After abandoning his appeal for a review of his leadership suspension, David Warner has gained the backing of his teammates and several past players. On Wednesday, veteran hitter Warner released a long statement about the reconsideration of his leadership suspension.

Warner criticized the review procedure and said that he was not ready for his family to go through any more suffering. Ian Chappell, a former captain of Australia, said that Warner’s decision “revealed Cricket Australia’s inclinations for back-side protection.”

Even if the review process was successful, Warner may not have reasonably expected to be the team captain for Australia, according to Chappell, but he would have wanted to be the captain of a Big Bash League club. “I believe Warner had dreamed that one day he could be able to captain Sydney Thunder, his BBL side.

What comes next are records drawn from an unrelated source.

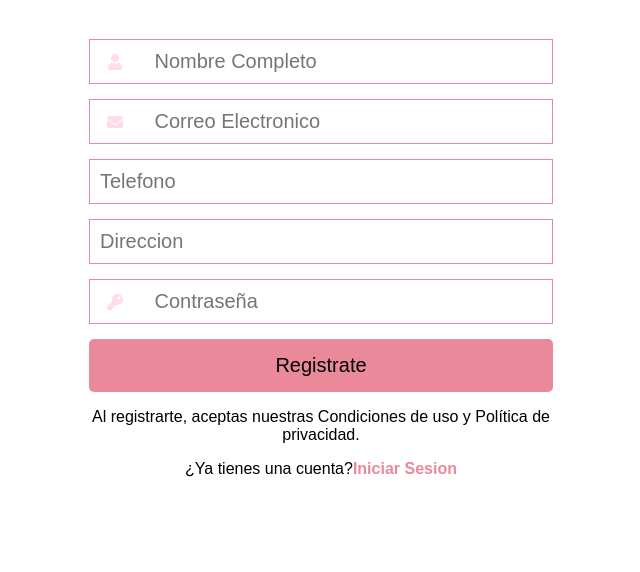
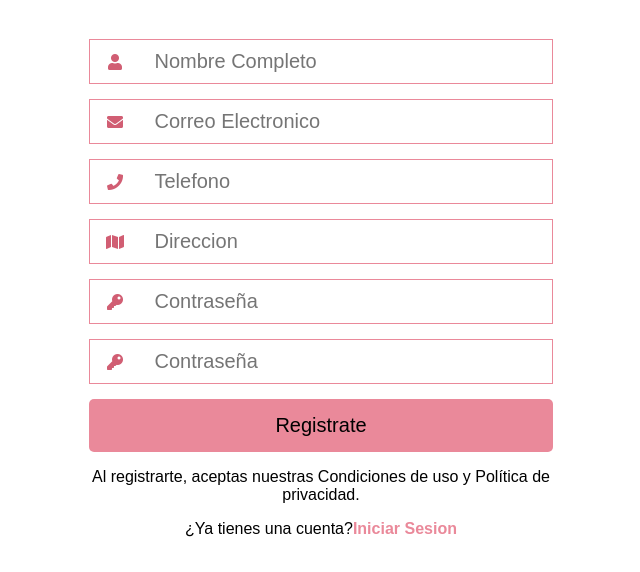
Before and after one commit to kevin-013/dulces, a plain HTML site: page registrarvista.html in a window 1280 px wide. Shown: the part 228-800 px from the top of the page, without its empty margins (319-959 px from the left). Drawn offline with Linux system fonts and the light colour scheme.

Commit message:
Add files via upload

```diff
--- a/CSS/Estilos2.css
+++ b/CSS/Estilos2.css
@@ -36,7 +36,7 @@ input[type="password"]{
 .icon{
     min-width: 50px;
     text-align: center;
-    color: #FDDDE6;
+    color: #d15e73;
 }
 .button{
     border: none;
--- a/javascrip/app.js
+++ b/javascrip/app.js
@@ -3,10 +3,19 @@ var usuario,correo,contra,telefono,direccion,exprecion;
 usuario = document.getElementById("name").value;
 correo = document.getElementById("email").value;
 contra = document.getElementById("contra").value;
+contra2 = document.getElementById("contra2").value;
 telefono = document.getElementById("telefono").value;
 direccion = document.getElementById("direccion").value;
 
 exprecion = /\w+@\w+\.+[a-z]/;
+
+/*validacion de contraceñas */
+if (contra == contra2 ){
+
+}else{
+    alert("la contraseña no coincide ");
+    return false;
+}
 
 
 
@@ -39,6 +48,7 @@ if (contra === ""){
     return false;
 }
 /*fin */
+
 
 
 
--- a/registrarvista.html
+++ b/registrarvista.html
@@ -29,13 +29,13 @@
             </div>
 
          <div class="input-contenedor">
-            <i class="call.ico"></i>
+            <i class="fas fa-phone icon" ></i>
          <input  type="text" id="telefono" placeholder="Telefono">
 
          </div>
 
          <div class="input-contenedor">
-
+            <i class="fas fa-map icon" ></i>
             <input type="text" id="direccion" placeholder="Direccion">
 
             </div>
@@ -45,6 +45,12 @@
          <input type="password" id="contra" placeholder="Contraseña">
 
          </div>
+
+         <div class="input-contenedor">
+            <i class="fas fa-key icon"></i>
+             <input type="password" id="contra2" placeholder="Contraseña">
+
+             </div>
 
          <input type="submit" value="Registrate" class="button">
 
```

It’s unfortunate because he would have been the best cricket mentor for future players. Not to worry CA, he’ll still be a leader and respected by any player looking to advance, Chappell said in his ESPNCricinfo blog.

Warner should be commended for exposing CA’s propensity for back-side protection, as should young players. They must remember it in the future. Warner’s withdrawal of his review, however, most crucially demonstrates how abominable the initial choice to impose a lifelong leadership ban on him was, he argued.

A life ban on Warner, who was suspended together with Smith for a year from all cricket owing to the pair’s participation in the 2018 ball-tampering incident, is ‘fundamentally wrong,’ according to Steve Smith. Following the affair, Smith and Warner lost their roles as the team’s captain and vice-captain, respectively. After Australia defeated the West Indies by 419 runs in the second Test, Smith told reporters, “I think barring for life from leadership is simply fundamentally wrong. “Like me, David served his sentence. For us, he is a group leader, and both on and off the field, he is doing a fantastic job, Smith said.